- Opening Delimiter -
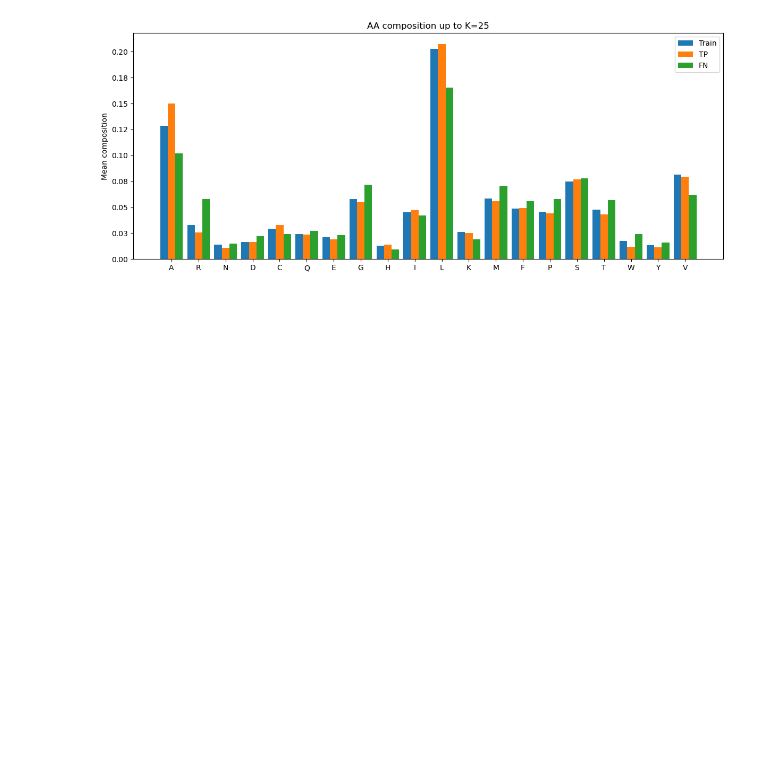
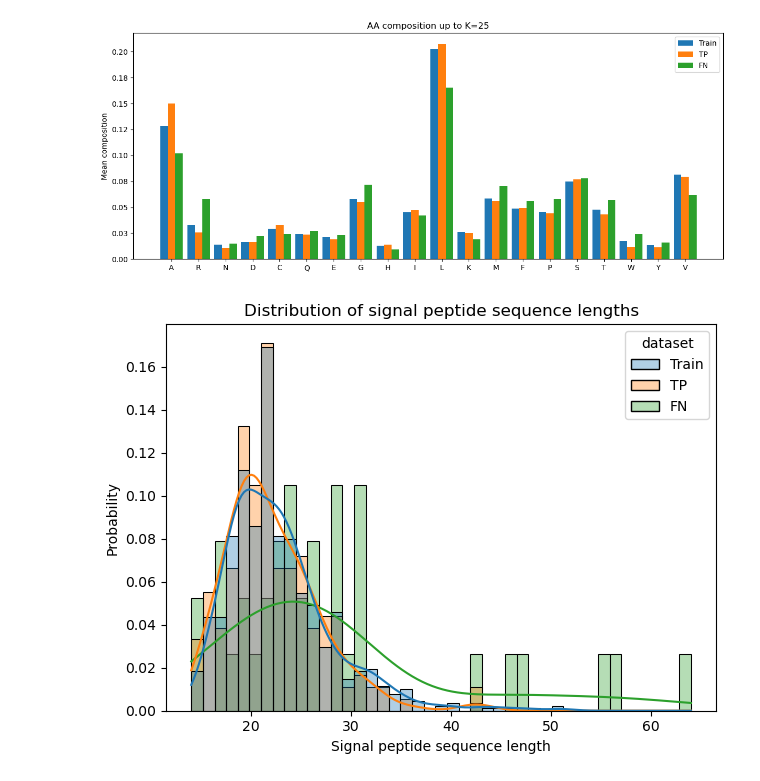
Before and after one commit to bianca29092001/LAB2_project_group, a Jupyter notebook: 6_FP_FN_evaluation/FP_FN_evaluation.ipynb, the cells around one changed output. Saved outputs shown, nothing was run; the diff lists cells and outputs as text; code cells hidden in the pictures; blank space fills up the shorter version.

Commit message:
calculated features distributions

```diff
--- a/6_FP_FN_evaluation/FP_FN_evaluation.ipynb
+++ b/6_FP_FN_evaluation/FP_FN_evaluation.ipynb
@@ -224,3 +229,33 @@ ax.set_title(f'AA composition up to K={25}')
 ax.legend(); fig.tight_layout(); plt.show()
 # %% [output]
 [figure]
+# %%
+pos_train['dataset'] = 'Train'
+pos_benchmark_svm['dataset'] = 'TP'
+fn_svm['dataset'] = 'FN'
+sequence_lengths = pd.concat([pos_train, pos_benchmark_svm, fn_svm], ignore_index=True)
+# %%
+palette = {
+    'Train': '#1f77b4',
+    'TP': '#ff7f0e',
+    'FN': '#2ca02c'
+}
+sns.histplot(
+    data=sequence_lengths,
+    x='cleavage_site',
+    hue='dataset',
+    hue_order=['Train', 'TP', 'FN'],
+    palette=palette,
+    kde=True,
+    stat='probability',
+    common_norm=False,
+    alpha=0.35
+)
+plt.xlabel("Signal peptide sequence length")
+plt.ylabel("Probability")
+plt.title("Distribution of signal peptide sequence lengths")
+plt.tight_layout()
+plt.savefig(name, dpi=500, format='png')
+plt.show()
+# %% [output]
+[figure, added]
```
Also changed, not shown: parts of 8 cells of this notebook, 12 other files.
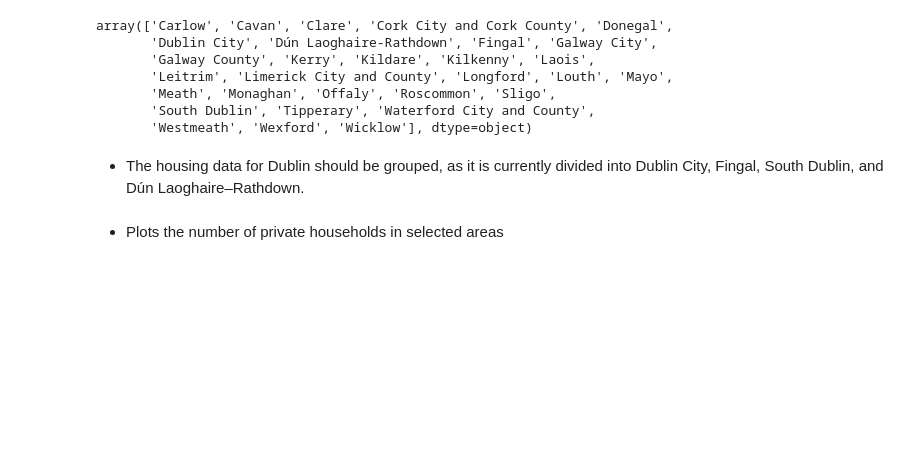
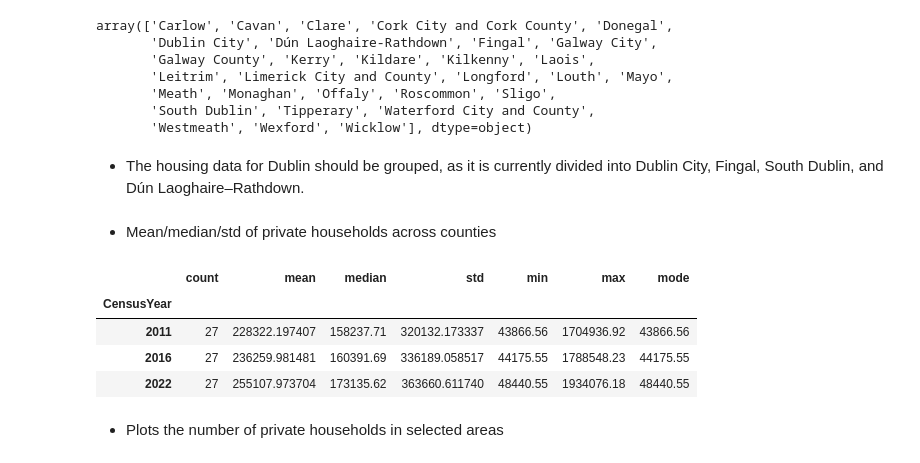
Before and after one commit to elainecazetta/programming-for-data-analytics, a Jupyter notebook: project/census_analysis.ipynb, the cells around one changed output. Saved outputs shown, nothing was run; the diff lists cells and outputs as text; code cells hidden in the pictures; blank space fills up the shorter version.

```diff
--- a/project/census_analysis.ipynb
+++ b/project/census_analysis.ipynb
@@ -369,6 +369,33 @@ housing_grouped = (
     .groupby(["County_Grouped", "CensusYear"], as_index=False)["Households"]
     .sum()
 )
+# %% [markdown]
+- Mean/median/std of private households across counties
+# %%
+# Descriptive statistics of households
+housing_clean = housing_grouped.copy()
+
+housing_summary = (
+    housing_clean
+    .groupby("CensusYear")["Households"]
+    .agg(count="count", mean="mean", median="median", std="std", min="min", max="max")
+)
+
+housing_mode = (
+    housing_clean
+    .groupby("CensusYear")["Households"]
+    .apply(lambda s: s.mode().iloc[0] if not s.mode().empty else np.nan)
+    .rename("mode")
+)
+
+housing_summary = housing_summary.join(housing_mode)
+housing_summary
+# %% [output]
+|  | count | mean | median | std | min | max | mode |
+| CensusYear |  |  |  |  |  |  |  |
+| 2011 | 27 | 228322.197407 | 158237.71 | 320132.173337 | 43866.56 | 1704936.92 | 43866.56 |
+| 2016 | 27 | 236259.981481 | 160391.69 | 336189.058517 | 44175.55 | 1788548.23 | 44175.55 |
+| 2022 | 27 | 255107.973704 | 173135.62 | 363660.611740 | 48440.55 | 1934076.18 | 48440.55 |
 # %% [markdown]
 - Plots the number of private households in selected areas
 # %%
```
Also changed, not shown: parts of 18 cells of this notebook.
- Closing Delimiter -
* [What to work on] Go through the listing above and pull out each line containing the word "peptide".

* [Your response]
+plt.xlabel("Signal peptide sequence length")
+plt.title("Distribution of signal peptide sequence lengths")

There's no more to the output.